Expanding Rows Using Power Query

I had an interesting question from one of my book readers and I thought it would make a good blog article. There are many ways of solving this problem, and I blogged about solving a similar problem Fill Table with Last Survey Result using DAX here. The solution I am providing in this blog post is using Power Query.

The Problem

Suppose you have data in the form of dates (not consecutive) with a value for each of the dates (see the table below left side). You need to expand the rows of the table (create the missing rows) so that you will have all the consecutive dates in the given range and each of the dates has the previous updated value (see the table below right side).


The Solution

The way I arrived at the solution was to do the following steps in Power Query.

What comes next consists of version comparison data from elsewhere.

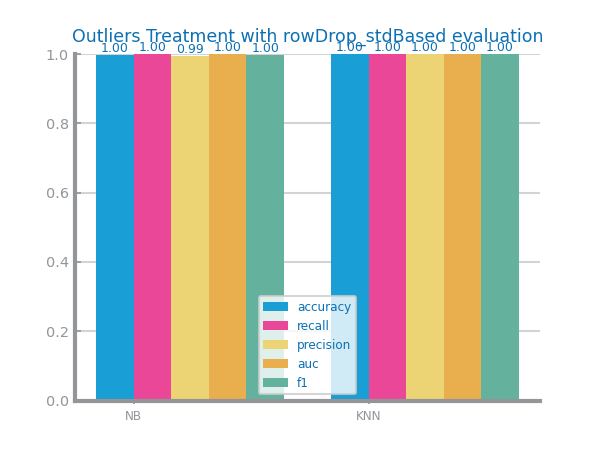
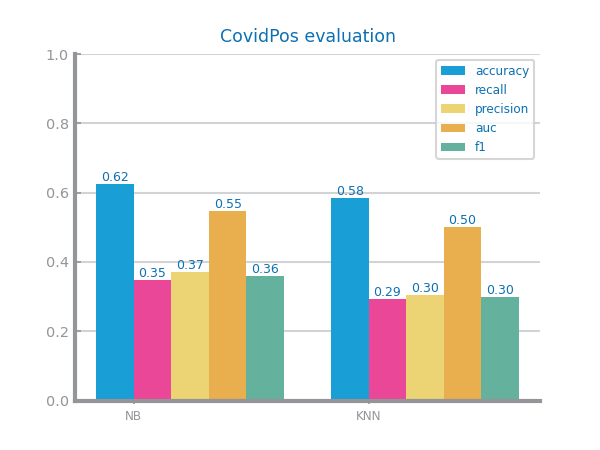
done outliers but still errors in scaling

diff --git a/dataset_1/2-data_preparation/code/outliers.py b/dataset_1/2-data_preparation/code/outliers.py
@@ -1,11 +1,29 @@
 from pandas import read_csv, DataFrame, Series
 from matplotlib.pyplot import figure, savefig, close, show
 from dslabs_functions import determine_outlier_thresholds_for_var, plot_multibar_chart, evaluate_approach
+from sklearn.model_selection import train_test_split
 
+def outliers_evaluation(data_filename: str, strategy: str):
+    data: DataFrame = read_csv(data_filename)
+
+    train_data, test_data = train_test_split(data, test_size=0.2, random_state=42)
+    ## Evaluate Approach
+    file_tag = "CovidPos"
+    target = "CovidPos"
+
+    figure()
+    eval: dict[str, list] = evaluate_approach(train_data, test_data, target=target, metric="recall")
+    plot_multibar_chart(
+        ["NB", "KNN"], eval, title=f"{file_tag} evaluation", percentage=True)
+
+    savefig(f"../images/CovidPos_outliers_treat_{strategy}.png")
+    show()
+    
+    
 target = "CovidPos"
 
 
-data: DataFrame = read_csv("../data/ccs_mvi_fill_frequent_shuffle.csv")
+data: DataFrame = read_csv("../data/ccs_mvi_fill_frequent.csv")
 # Approach 1 - Dropping outliers (std_based = true)
 print(f"Data before dropping outliers: {data.shape}")
 data_outliers_rowDrop: DataFrame = data.copy(deep=True)
@@ -14,8 +32,9 @@ for var in data.columns:
     top_threshold, bottom_threshold = determine_outlier_thresholds_for_var(summary5[var])
     outliers: Series = data_outliers_rowDrop[(data_outliers_rowDrop[var] > top_threshold) | (data_outliers_rowDrop[var] < bottom_threshold)]
     data_outliers_rowDrop.drop(outliers.index, axis=0, inplace=True)
-data_outliers_rowDrop.to_csv("../data/CovidPos_outliers_rowDrop_stdBased.csv", index=False)
+data_outliers_rowDrop.to_csv("../data/CovidPos_outliers_rowDrop_stdBased.csv")
 print(f"Data after dropping outliers: {data_outliers_rowDrop.shape}")
+outliers_evaluation("../data/CovidPos_outliers_rowDrop_stdBased.csv", "rowDrop_stdBased")
 
 
 # Approach 2 - Dropping outliers (std_based = false)
@@ -26,39 +45,29 @@ for var in data.columns:
     top_threshold, bottom_threshold = determine_outlier_thresholds_for_var(summary5[var], std_based=False)
     outliers: Series = data_outliers_rowDrop[(data_outliers_rowDrop[var] > top_threshold) | (data_outliers_rowDrop[var] < bottom_threshold)]
     data_outliers_rowDrop.drop(outliers.index, axis=0, inplace=True)
-data_outliers_rowDrop.to_csv("../data/CovidPos_outliers_rowDrop_NotStdBased.csv", index=False)
+data_outliers_rowDrop.to_csv("../data/CovidPos_outliers_rowDrop_NotStdBased.csv")
 print(f"Data after dropping outliers: {data_outliers_rowDrop.shape}")
+outliers_evaluation("../data/CovidPos_outliers_rowDrop_NotStdBased.csv", "rowDrop_NotStdBased")
 
 
 # Approach 3 - Replacing Outliers (if > than max or < min) with fixed values - using the median
+print(f"Data before replacing outliers: {data.shape}")
 data_outliers_rep_fixedMedian: DataFrame = data.copy(deep=True)
 for var in data.columns:
     top, bottom = determine_outlier_thresholds_for_var(summary5[var])
     median: float = data_outliers_rep_fixedMedian[var].median()
     data_outliers_rep_fixedMedian[var] = data_outliers_rep_fixedMedian[var].apply(lambda x: median if x > top or x < bottom else x)
-data_outliers_rep_fixedMedian.to_csv("../data/CovidPos_outliers_rep_fixed_median.csv", index=True)
+data_outliers_rep_fixedMedian.to_csv("../data/CovidPos_outliers_rep_fixed_median.csv")
+print(f"Data after replacing outliers: {data_outliers_rep_fixedMedian.shape}")
+outliers_evaluation("../data/CovidPos_outliers_rep_fixed_median.csv", "rep_fixed_median")
+
 
 # Approach 4 - Truncating outliers with the max and min
+print(f"Data before truncating outliers: {data.shape}")
 data_outliers_trunc: DataFrame = data.copy(deep=True)
 for var in data.columns:
     top, bottom = determine_outlier_thresholds_for_var(summary5[var])
     data_outliers_trunc[var] = data_outliers_trunc[var].apply(lambda x: top if x > top else bottom if x < bottom else x)
-data_outliers_trunc.to_csv("../data/CovidPos_outliers_trunc_minmax.csv", index=True)
-
-
-
-def outliers_evaluation(data_filename: str, strategy: str):
-    data: DataFrame = read_csv(data_filename)
-    figure()
-    eval: dict[str, list] = evaluate_approach(data.head(int(data.shape[0]*0.7)),
-                                              data.tail(int(data.shape[0]*0.3)),
-                                              target=target, metric="recall")
-    plot_multibar_chart(["NB", "KNN"], eval, title=f"Outliers Treatment with {strategy} evaluation", percentage=True)
-    savefig(f"../images/CovidPos_outliers_treat_{strategy}.png")
-    show()
-    
-# Evaluate the different approaches
-outliers_evaluation("../data/CovidPos_outliers_rowDrop_stdBased.csv", "rowDrop_stdBased")
-outliers_evaluation("../data/CovidPos_outliers_rowDrop_NotStdBased.csv", "rowDrop_NotStdBased")
-outliers_evaluation("../data/CovidPos_outliers_rep_fixed_median.csv", "rep_fixed_median")
+data_outliers_trunc.to_csv("../data/CovidPos_outliers_trunc_minmax.csv")
+print(f"Data after truncating outliers: {data_outliers_trunc.shape}")
 outliers_evaluation("../data/CovidPos_outliers_trunc_minmax.csv", "truncating_minmax")

diff --git a/dataset_1/2-data_preparation/code/scaling.py b/dataset_1/2-data_preparation/code/scaling.py
@@ -1,43 +1,63 @@
 from pandas import read_csv, DataFrame, Series
 from sklearn.preprocessing import StandardScaler, MinMaxScaler
 from matplotlib.pyplot import figure, savefig, close, show, subplots
+from dslabs_functions import  plot_multibar_chart, evaluate_approach
+from sklearn.model_selection import train_test_split
 
-data_filename: str = "../data/CovidPos_outliers_rowDrop_NotStdBased.csv"
+
+def scaling_evaluation(data_filename: str, strategy: str, target: str):
+    data: DataFrame = read_csv(data_filename)
+
+    train_data, test_data = train_test_split(data, test_size=0.2, random_state=42)
+    ## Evaluate Approach
+    file_tag = "CovidPos"
+    target = "CovidPos"
+
+    figure()
+    eval: dict[str, list] = evaluate_approach(train_data, test_data, target=target, metric="recall")
+    plot_multibar_chart(
+        ["NB", "KNN"], eval, title=f"{file_tag} evaluation", percentage=True)
+
+    savefig(f"../images/CovidPos_scaling_treat_{strategy}.png")
+    show()
+
+data_filename: str = "../data/CovidPos_outliers_trunc_minmax.csv"
 file_tag: str = "CovidPos"
 target = "CovidPos"
 
 data: DataFrame = read_csv(data_filename)
+#scaling_evaluation(data_filename, "Original", target)
 
 # Approach 1 - Standard scaling (z-score transformation)
 vars: list[str] = data.columns.to_list()
-target_data: Series = data.pop(file_tag)
+vars.remove(target)
+target_data: Series = data.pop(target)
 
-transf: StandardScaler = StandardScaler(with_mean=True, with_std=True, copy=True).fit(
-    data
-)
+transf: StandardScaler = StandardScaler(with_mean=True, with_std=True, copy=True).fit(data)
 df_zscore = DataFrame(transf.transform(data), index=data.index)
-df_zscore[file_tag] = target_data
 df_zscore.columns = vars
-df_zscore.to_csv(f"../data/{file_tag}_scaled_zscore.csv", index="ID")
+df_zscore[target] = target_data
+df_zscore.to_csv(f"../data/CovidPos_scaled_zscore.csv", index=False)
 print(f"Data after standard scaling: {df_zscore.head(20)}")
+#print(get_variable_types(df_zscore))
+scaling_evaluation("../data/CovidPos_scaled_zscore.csv", "Z-Score", target)
 
 # Approach 2 - Minmax Scaler [0,1]
 transf: MinMaxScaler = MinMaxScaler(feature_range=(0, 1), copy=True).fit(data)
 df_minmax = DataFrame(transf.transform(data), index=data.index)
 df_minmax[target] = target_data
 df_minmax.columns = vars
-df_minmax.to_csv(f"../data/{file_tag}_scaled_minmax.csv", index="id")
+df_minmax.to_csv(f"../data/CovidPos_scaled_minmax.csv", index=False)
 print(f"Data after minmax scaling: {df_minmax.head(20)}")
+#print(get_variable_types(df_minmax))
 
-# Evaluate the different approaches
-fig, axs = subplots(1, 3, figsize=(25, 10), squeeze=False)
-axs[0, 0].set_title("Original data")
-data.boxplot(ax=axs[0, 0])
-axs[0, 1].set_title("Z-score normalization")
-df_zscore.boxplot(ax=axs[0, 1])
-# axs[0, 2].set_title("MinMax2 normalization")
-# df_minmaxRange.boxplot(ax=axs[0, 2])
-axs[0, 2].set_title("MinMax normalization")
-df_minmax.boxplot(ax=axs[0, 2])
-savefig(f"../images/CovidPos_scaling.png")
-show()
+#Approach 2 - Minmax Scaler2 [0,10]
+transf: MinMaxScaler = MinMaxScaler(feature_range=(-1, 1), copy=True).fit(data)
+df_minmaxRange = DataFrame(transf.transform(data), index=data.index)
+df_minmaxRange[target] = target_data
+df_minmaxRange.columns = vars
+df_minmaxRange.to_csv(f"../data/CovidPos_scaled_minmaxRange.csv", index="id")
+print(f"Data after minmax scaling: {df_minmaxRange.head(20)}")
+
+scaling_evaluation("../data/CovidPos_scaled_minmaxRange.csv", "MinMax", target)
+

  1. Load the data table (table on the left side above) into Power Query.
  2. Extract the min date or the first date (12/04/2019 in this example). You can use the Power Query UI to generate the code to do this.
  3. Extract the max date or the last date (23/04/2019 in this example). You can use the Power Query UI to generate the code to do this.
  4. Find the total number of days from min date to max date. This is the duration in days (12 days in this example). You can use M Duration.days function for this.
  5. Create a list of dates from min date to max date, both inclusive. You can use M List.Dates function for this.
  6. Convert the list to table.
  7. Merge this query with the data table query (from step 1).
  8. Sort the resulting table by Date column in ascending order.
  9. Use Fill Down option to fill the null values with the previous non-null value in the column.

Close & Apply the query changes and your resulting solution table gets loaded into Power BI Desktop.

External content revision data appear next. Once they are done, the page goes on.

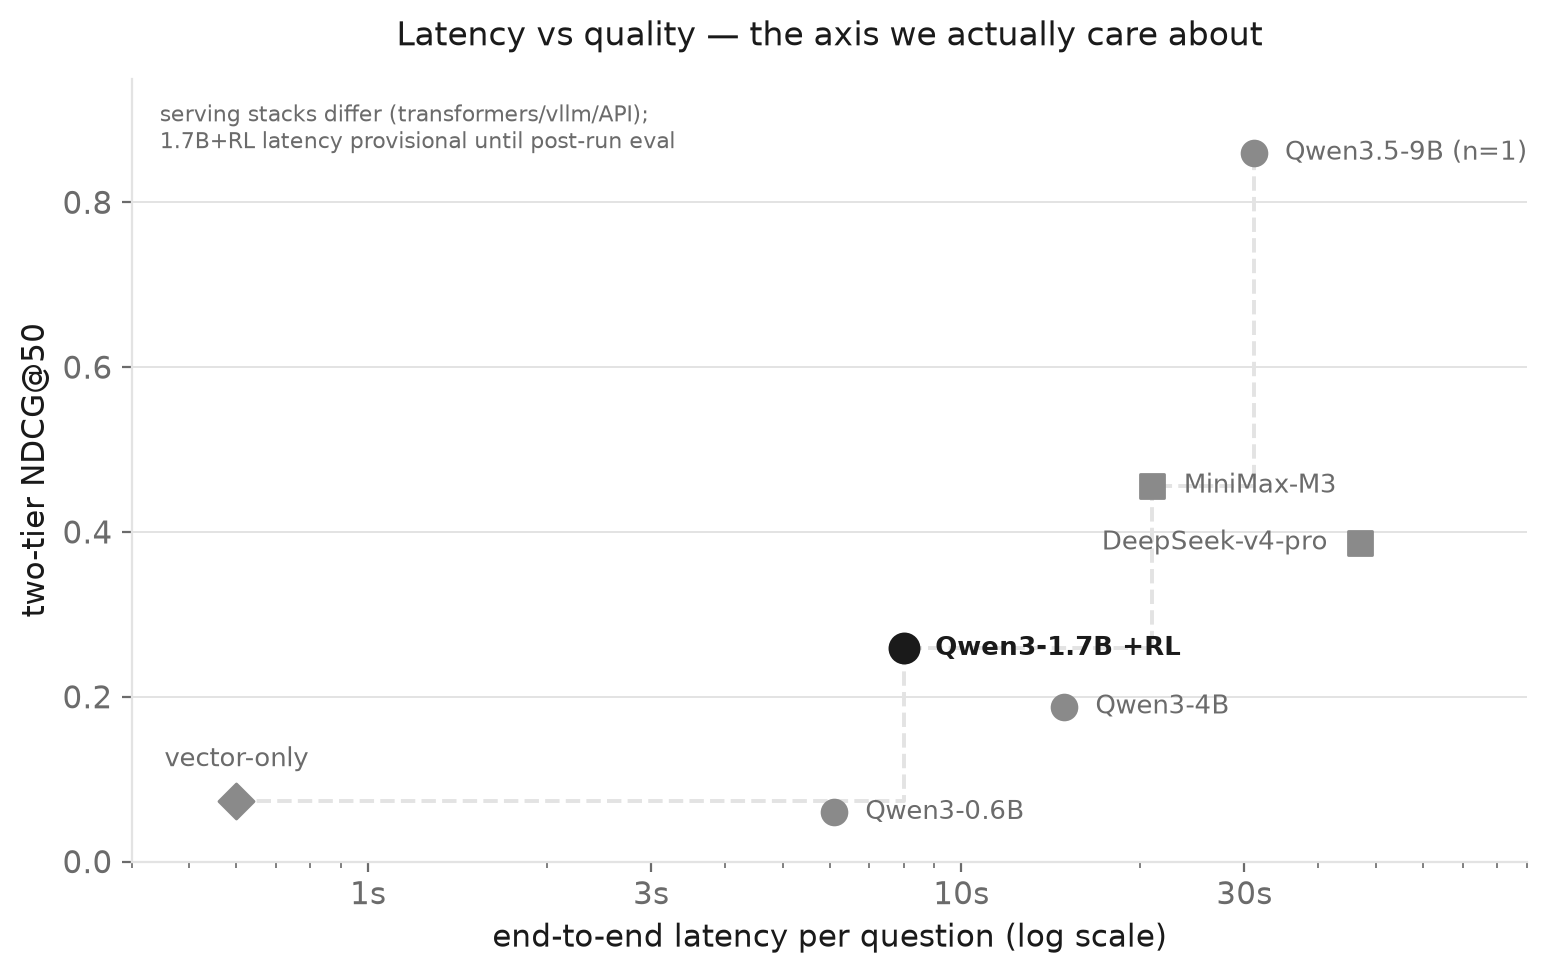
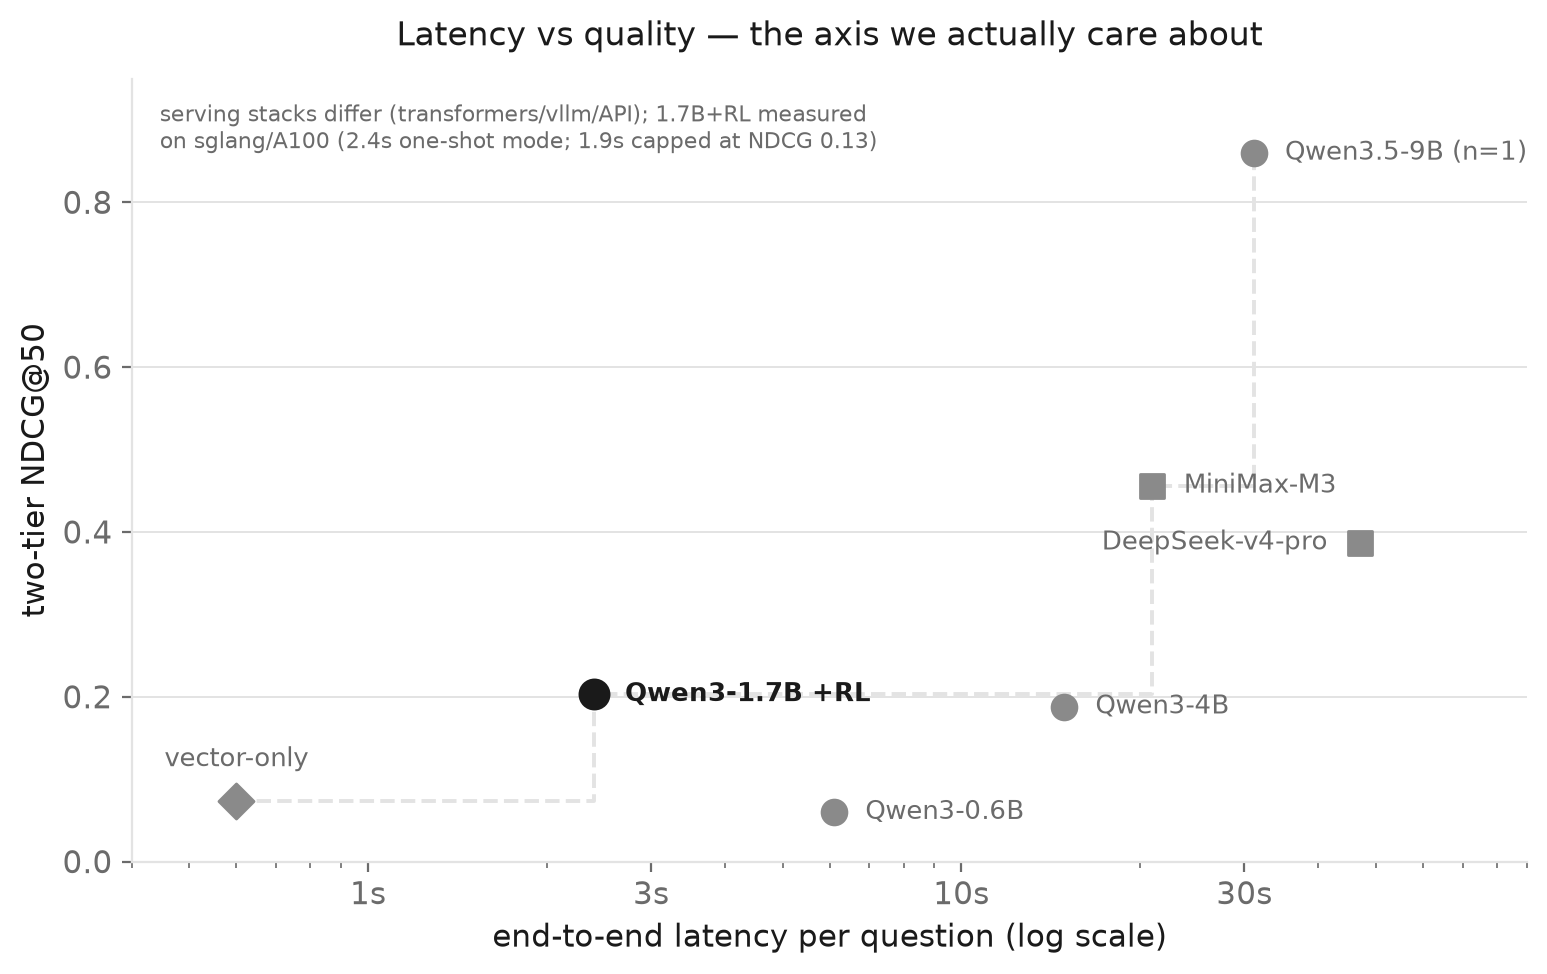
presentation: final measured numbers — val 0.282, latency sprint results

Changed region(s): [[0.0931, 0.0924, 0.5585, 0.154], [0.3723, 0.6776, 0.5895, 0.7392], [0.5585, 0.6468, 0.7757, 0.6776]]

diff --git a/presentation/make_figures.py b/presentation/make_figures.py
@@ -32,7 +32,7 @@ plt.rcParams.update({
 # ---------------------------------------------------------------- figure 1
 # params (B) -> NDCG. pre-RL in grey, post-RL in black.
 pre = {0.6: 0.060, 1.7: 0.129, 4.0: 0.188}   # 0.6B/4B pilot-style sets, 1.7B = val@step0
-post = {1.7: 0.259}                            # val@step40, still training
+post = {1.7: 0.282}                            # val@step60, final
 anecdote = (9.0, 0.86)                         # Qwen3.5-9B, n=1 -- shown, not fitted
 
 fig, ax = plt.subplots(figsize=(8, 5), dpi=200)
@@ -57,7 +57,7 @@ ax.scatter([px], [py], s=110, color=INK, zorder=5)
 # the lift arrow at 1.7B
 ax.annotate("", xy=(px, py - 0.008), xytext=(px, pre[1.7] + 0.008),
             arrowprops=dict(arrowstyle="-|>", color=INK, lw=1.6))
-ax.annotate("+0.13 NDCG\n(~90 min RL, 1x A100)", xy=(px * 0.88, (py + pre[1.7]) / 2),
+ax.annotate("+0.15 NDCG\n(2.4h RL, 1x A100)", xy=(px * 0.88, (py + pre[1.7]) / 2),
             fontsize=9.5, color=INK, va="center", ha="right")
 
 # 9B anecdote: hollow marker, clearly flagged
@@ -99,7 +99,7 @@ pts = [
     ("Qwen3.5-9B (n=1)", 31.1, 0.86, "local", False),
     ("MiniMax-M3", 21.0, 0.456, "api", False),
     ("DeepSeek-v4-pro", 47.1, 0.387, "api", False),
-    ("Qwen3-1.7B +RL", 8.0, 0.259, "local", True),  # latency provisional: post-run eval pending
+    ("Qwen3-1.7B +RL", 2.4, 0.203, "local", True),  # MEASURED: n=50 pilot, one-shot mode, sglang/A100
 ]
 
 fig2, ax2 = plt.subplots(figsize=(8, 5), dpi=200)
@@ -137,7 +137,7 @@ ax2.set_ylabel("two-tier NDCG@50")
 ax2.set_title("Latency vs quality — the axis we actually care about", fontsize=12, pad=12)
 ax2.grid(axis="y", color=GRID, lw=0.7)
 ax2.spines[["top", "right"]].set_visible(False)
-ax2.annotate("serving stacks differ (transformers/vllm/API);\n1.7B+RL latency provisional until post-run eval",
+ax2.annotate("serving stacks differ (transformers/vllm/API); 1.7B+RL measured\non sglang/A100 (2.4s one-shot mode; 1.9s capped at NDCG 0.13)",
              xy=(0.02, 0.97), xycoords="axes fraction", fontsize=8, color=MUT, va="top")
 fig2.tight_layout()
 fig2.savefig("presentation/fig_pareto.png", bbox_inches="tight")

diff --git a/presentation/slides.md b/presentation/slides.md
@@ -168,7 +168,7 @@ verl 0.8 + sglang, multi-turn tool rollouts (batch 32 x group 8 = 256/step),
 length schedule 2048 -> 4096, ~170s/step.
 
 ```
-train reward   0.07 ─────► 0.23   (steps 1-31, still climbing)
+train reward   0.07 ─────► 0.285  (60 steps, never flattened)
 response len   1,900 ─────► 1,300 tokens   (less waffle, more reward)
 tool turns     ~5.5 ─────► ~4.2            (fewer, better-aimed calls)
 ```
@@ -179,14 +179,15 @@ tool turns     ~5.5 ─────► ~4.2            (fewer, better-aimed call
 
 ```
 step 0:    0.129          <- untrained 1.7B
-step ~15:  0.180
-step 30:   0.218          <- +69%, still rising into stage 2
+step 30:   0.218
+step 60:   0.282          <- +119%, FINAL
 ```
 
 <!-- pause -->
 
-**The headline: after ~90 minutes of RL, the 1.7B passes the untrained 4B
-(0.188) — a model 2.4x its size.** Total training cost: about the price of lunch.
+**The headline: 2.4 hours of RL takes the 1.7B past the untrained 4B (0.188)
+— a model 2.4x its size — and to 62%% of MiniMax-M3's frontier score.**
+Total training cost: about the price of lunch.
 
 <!-- end_slide -->
 
@@ -202,9 +203,20 @@ Latency is what we actually care about
 
 ![](fig_pareto.png)
 
-MiniMax-M3: 0.456 NDCG at 21s/q. DeepSeek-v4-pro: 0.387 at **47s/q**.
-Our trained 1.7B: 0.259 at ~8s/q on modest serving — and the whole point
-of a small policy is that this latency has real headroom left.
+**Measured on the trained 1.7B (sglang, A100, single-stream):**
+
+| mode | wall/q | NDCG |
+|---|---|---|
+| as trained | 2.58s | 0.167 |
+| "batch your tool calls" prompt | 2.50s | **0.199** (+19% free) |
+| + hard 2-turn cap | 2.19s | 0.183 |
+| aggressive cap | **1.86s** | 0.132 |
+
+Found along the way: telling the model to batch tool calls in ONE turn made it
+fire 10.5 parallel calls instead of 6.6 sequential ones — **quality up 19% at
+equal latency.** Decode is now the floor (~480 tok @ ~200 tok/s); the path to
+~1s is H200 bandwidth + fp8 + the 2-turn shape, not more prompt surgery.
+(MiniMax-M3: 21s/q. DeepSeek-v4-pro: 47s/q.)
 
 <!-- end_slide -->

YouTube Video

I recorded how to do all the steps mentioned above in the following YouTube video.

Want to Learn Power Query in a Structured Way?

My Power Query Online training course consists of 7.5 hours of online video training material that will teach you everything you need to know about using this fabulous tool for both Power BI and Excel. You can watch some free sample videos and find out more about registration following the link above.



  1. Thanks Matt, your video inspires me to solve a similar problem by using List.Generate where I need to repeat items according to the number next to it.
    I love Power Query! 🙂

Leave a Reply